Dr. Shu-Jen Chen received her Ph.D. degree in Biochemistry from Virginia Commonwealth University, did her Postdoctoral training at Baylor College of Medicine, and was a Research Assistant Professor at SUNY Buffalo. She joined National Health Research Institute (NHRI) as an Assistant Investigator and established the high throughput screening program for the institute. As one of the founding scientists, Dr. Chen joined TaiGen Biotechnology in 2001 to lead the in vitro pharmacology group. In 2006, she moved to Chang Gung University as an Associate Professor of the Department of Biomedical Sciences. As a co-founder of ACT Genomics, Dr. Chen has served as the Chief Scientific Officer since 2014. Dr. Chen specializes in automated drug screening system, genomics and transcriptomics technologies, omics data analysis and biological database integration. She is also familiar with cancer biology, system integration and database design. She currently leads the sequencing group and the bioinformatics group at ACT Genomics to implement cancer genome sequencing for research and clinical applications.
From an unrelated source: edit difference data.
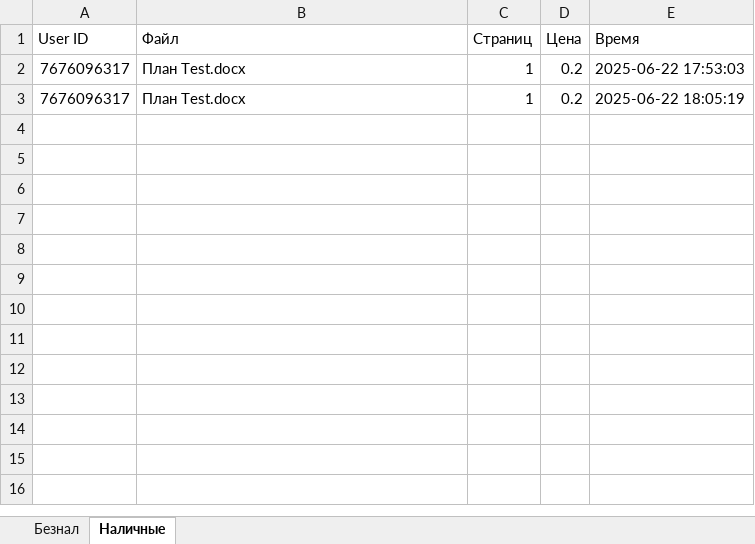
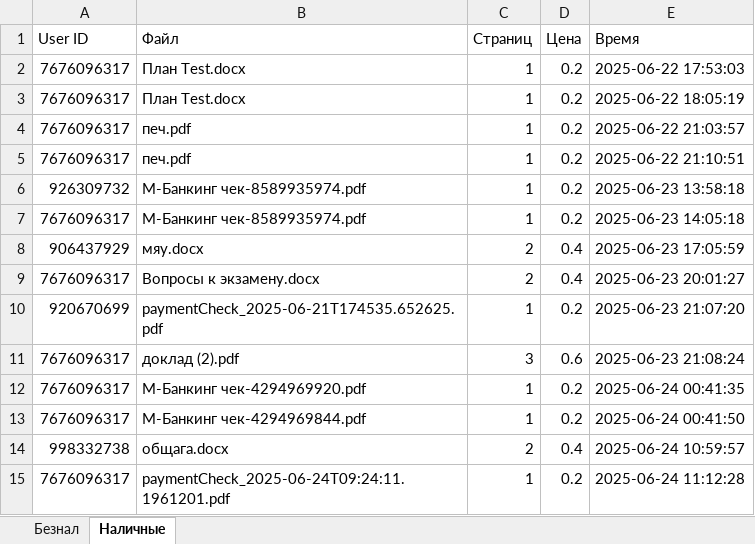
Before and after one commit to danila-okv/printer-bot, an Excel workbook: data/ledger.xlsx, sheet Наличные, drawn as a sheet; values as stored, in another font and other column widths than the file's, no borders; the diff names each change by its address in the sheet, - before the commit and + after, or states it on an @@ line.

```diff
--- a/data/ledger.xlsx (sheet Наличные)
+++ b/data/ledger.xlsx (sheet Наличные)
+row 4: 7676096317 | печ.pdf | 1 | 0.2 | 2025-06-22 21:03:57
+row 5: 7676096317 | печ.pdf | 1 | 0.2 | 2025-06-22 21:10:51
+row 6: 926309732 | M-Банкинг чек-8589935974.pdf | 1 | 0.2 | 2025-06-23 13:58:18
+row 7: 7676096317 | M-Банкинг чек-8589935974.pdf | 1 | 0.2 | 2025-06-23 14:05:18
+row 8: 906437929 | мяу.docx | 2 | 0.4 | 2025-06-23 17:05:59
+row 9: 7676096317 | Вопросы к экзамену.docx | 2 | 0.4 | 2025-06-23 20:01:27
+row 10: 920670699 | paymentCheck_2025-06-21T174535.652625.pdf | 1 | 0.2 | 2025-06-23 21:07:20
+row 11: 7676096317 | доклад (2).pdf | 3 | 0.6 | 2025-06-23 21:08:24
+row 12: 7676096317 | M-Банкинг чек-4294969920.pdf | 1 | 0.2 | 2025-06-24 00:41:35
+row 13: 7676096317 | M-Банкинг чек-4294969844.pdf | 1 | 0.2 | 2025-06-24 00:41:50
+row 14: 998332738 | общага.docx | 2 | 0.4 | 2025-06-24 10:59:57
+row 15: 7676096317 | paymentCheck_2025-06-24T09:24:11.1961201.pdf | 1 | 0.2 | 2025-06-24 11:12:28
```
Also changed, not shown: sheet Безнал, 48 other files.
Cancer is a group of genetic diseases. Each tumor evolves from its genetic alteration, which also governs its response to treatment. Thus, to better diagnose, treat, and monitor the disease, it is important to understand the genomic alteration of an individual tumor. Recent advance in next-generation sequencing (NGS) technology has enabled the profiling of hundreds to thousands of genes in disease tissue and liquid biopsy at different disease stage. Each sample source has its advantages and limitation. Similarly, using DNA or RNA as the starting material may offer different insights into the genetic alteration. Sequencing scope and depth will also affect the sensitivity and usability of the testing results. Thus, selecting an appropriate genetic test becomes an important consideration for oncologists and patients. This talk will review the genetic test currently used in oncology field and discuss the technology as well as the clinical aspect when choosing the test.